(Change detection data)
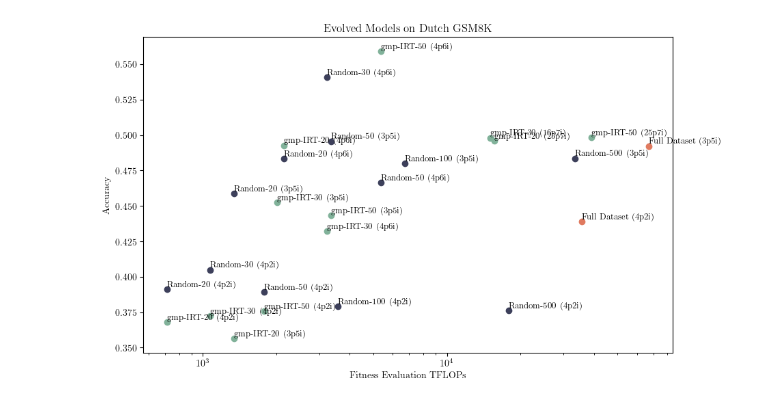
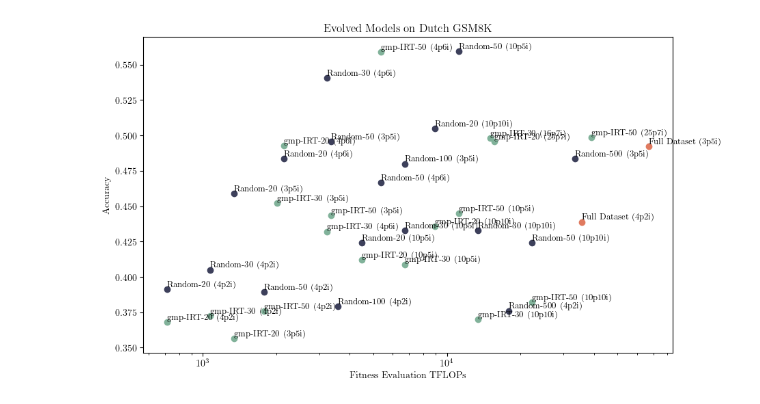
Before and after one commit to crisostomi/merge3-plots, a Jupyter notebook: notebooks/accuracy_vs_flops.ipynb, the cells around one changed output. Saved outputs shown, nothing was run; the diff lists cells and outputs as text; code cells hidden in the pictures.

Commit message:
updated flops plot with new runs

```diff
--- a/notebooks/accuracy_vs_flops.ipynb
+++ b/notebooks/accuracy_vs_flops.ipynb
@@ -47,3 +47,15 @@ df
+# %%
+# add column with the second number in method, i.e. gmpirt-20_15 -> 15
+# if there is no number, it will be 8
+df["pi"] = df["method"].apply(
+    lambda x: int(x.split("_")[-1]) if x.split("_")[-1].isdigit() else 8
+)
+
+# extract the number of samples from the method, i.e. gmpirt-20_15 -> 20
+df["samples"] = df["method"].apply(lambda x: int(x.split("-")[1].split("_")[0]))
+
+# calculate pi x samples
+df["pi_samples"] = df["pi"] * df["samples"]
 # %%
 # scatterplot of accuracy vs flops
 import matplotlib.pyplot as plt
@@ -59,31 +71,35 @@ for i in range(len(df)):
         text = df.method_name[i] +  " (4p6i)"
     elif "_112" in df.method[i]:
         text = df.method_name[i] + " (16p7i)"
+    elif "_50" in df.method[i]:
+        text = df.method_name[i] + " (10p5i)"
+    elif "_100" in df.method[i]:
+        text = df.method_name[i] + " (10p10i)"
     elif "_175" in df.method[i]:
         text = df.method_name[i] + " (25p7i)"
     else:
         text = df.method_name[i] + " (4p2i)"
 
     text = text.replace("random-1000", "Full Dataset")
     plt.text(df.TFLOPs[i]-1, df.accuracy[i]+0.002, text, fontsize=9)
 
 # color differently gmpirt from random
 for i in range(len(df)):
     if "gmp-IRT" in df.method_name[i]:
         plt.scatter(df.TFLOPs[i], df.accuracy[i], color=color_dict["Cambridge blue"])
     elif "Full Dataset" in df.method_name[i]:
         plt.scatter(df.TFLOPs[i], df.accuracy[i], color=color_dict["Burnt sienna"])
     else:
         plt.scatter(df.TFLOPs[i], df.accuracy[i], color=color_dict["Delft Blue"])
 
 #plt.xscale("log")
 plt.xlabel("Fitness Evaluation TFLOPs")
 plt.ylabel("Accuracy")
 
 # log scale
 plt.xscale("log")
 
 plt.title("Evolved Models on Dutch GSM8K")
 plt.show()
 # %% [output]
-[figure, old version]
+[figure, new version]
```
Also changed, not shown: parts of 3 cells of this notebook, 1 other file.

(To do) Go through the data above and copy each line in which "gmpirt" appears.

(Answer to this exercise)
+# add column with the second number in method, i.e. gmpirt-20_15 -> 15
+# extract the number of samples from the method, i.e. gmpirt-20_15 -> 20
 # color differently gmpirt from random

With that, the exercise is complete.